> **Supplied information**
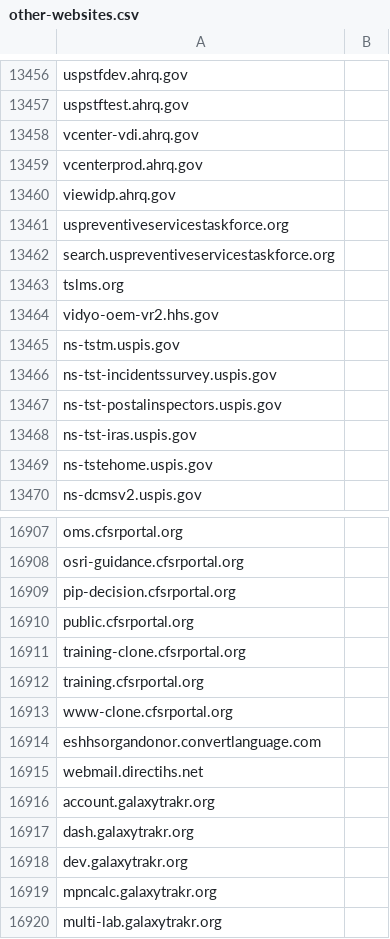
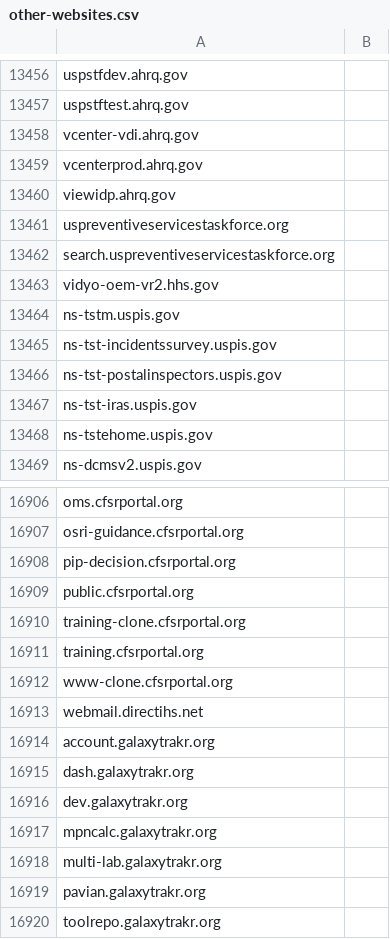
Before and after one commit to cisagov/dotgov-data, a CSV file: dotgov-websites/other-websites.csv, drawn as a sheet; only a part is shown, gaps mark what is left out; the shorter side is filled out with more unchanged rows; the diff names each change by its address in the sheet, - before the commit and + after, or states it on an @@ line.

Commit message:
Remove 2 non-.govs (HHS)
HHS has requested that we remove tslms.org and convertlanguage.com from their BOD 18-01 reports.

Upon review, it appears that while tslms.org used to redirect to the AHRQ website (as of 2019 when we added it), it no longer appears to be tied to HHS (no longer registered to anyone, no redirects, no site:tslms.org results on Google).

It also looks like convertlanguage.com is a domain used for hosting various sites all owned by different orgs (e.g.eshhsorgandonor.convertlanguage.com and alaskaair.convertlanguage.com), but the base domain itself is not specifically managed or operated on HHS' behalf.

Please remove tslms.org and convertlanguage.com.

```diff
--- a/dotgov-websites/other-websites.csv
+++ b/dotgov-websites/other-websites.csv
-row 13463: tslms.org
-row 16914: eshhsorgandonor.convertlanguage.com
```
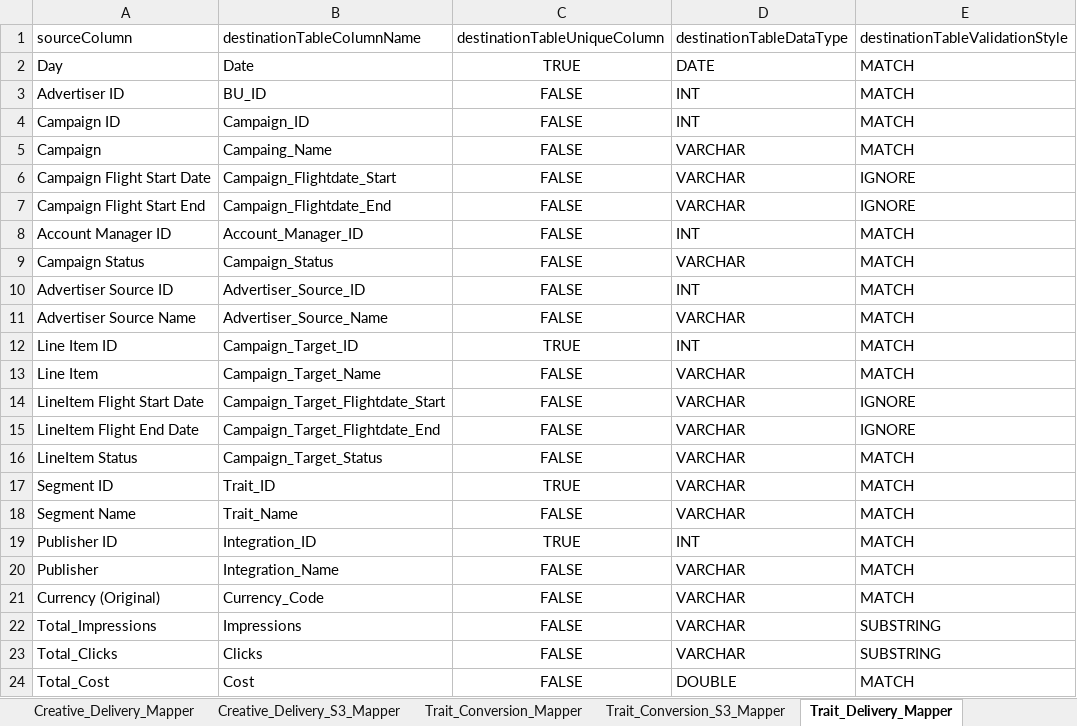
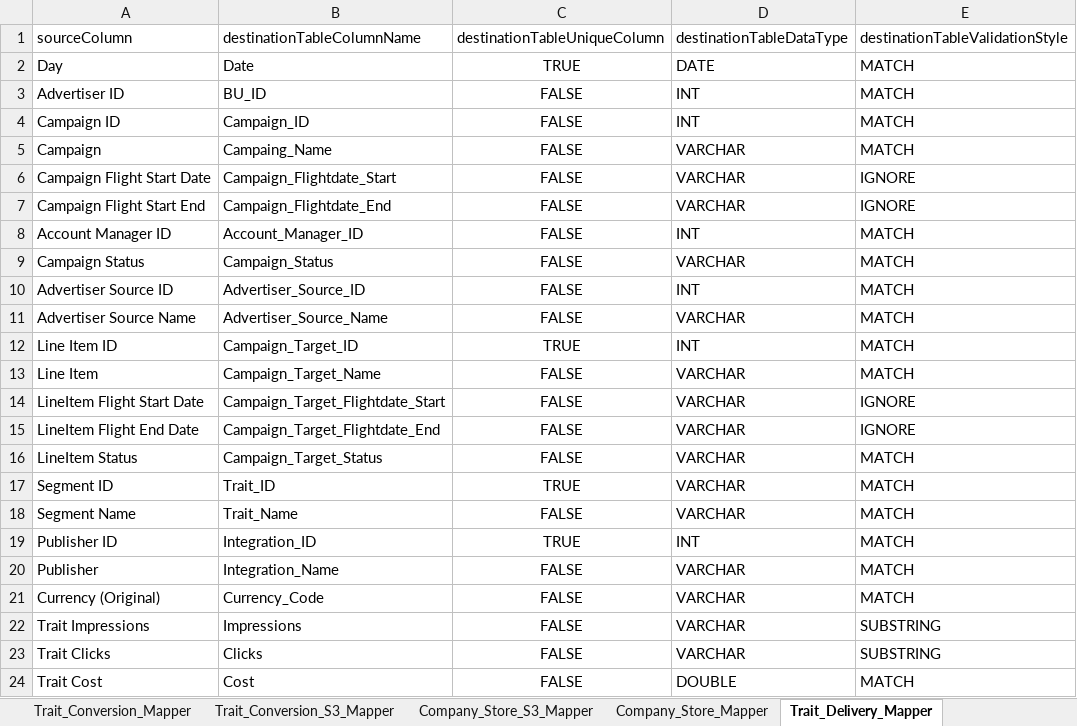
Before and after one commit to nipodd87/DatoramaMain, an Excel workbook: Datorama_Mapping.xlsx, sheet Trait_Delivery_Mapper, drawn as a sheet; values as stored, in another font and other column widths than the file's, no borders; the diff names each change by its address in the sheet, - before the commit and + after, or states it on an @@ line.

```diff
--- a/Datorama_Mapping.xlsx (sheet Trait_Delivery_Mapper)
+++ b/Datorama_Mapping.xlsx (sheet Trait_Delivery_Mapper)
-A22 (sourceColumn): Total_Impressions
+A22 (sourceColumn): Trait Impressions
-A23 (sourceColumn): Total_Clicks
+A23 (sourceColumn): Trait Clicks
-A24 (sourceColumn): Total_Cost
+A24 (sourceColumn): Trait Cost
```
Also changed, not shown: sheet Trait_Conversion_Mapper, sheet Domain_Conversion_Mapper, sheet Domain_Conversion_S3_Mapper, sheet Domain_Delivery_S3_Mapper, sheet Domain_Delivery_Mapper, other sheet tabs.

> **The problem**
The lines sought are those in the data above that include the string "sourceColumn"; copy each one.

> **Solution for this exercise**
-A22 (sourceColumn): Total_Impressions
+A22 (sourceColumn): Trait Impressions
-A23 (sourceColumn): Total_Clicks
+A23 (sourceColumn): Trait Clicks
-A24 (sourceColumn): Total_Cost
+A24 (sourceColumn): Trait Cost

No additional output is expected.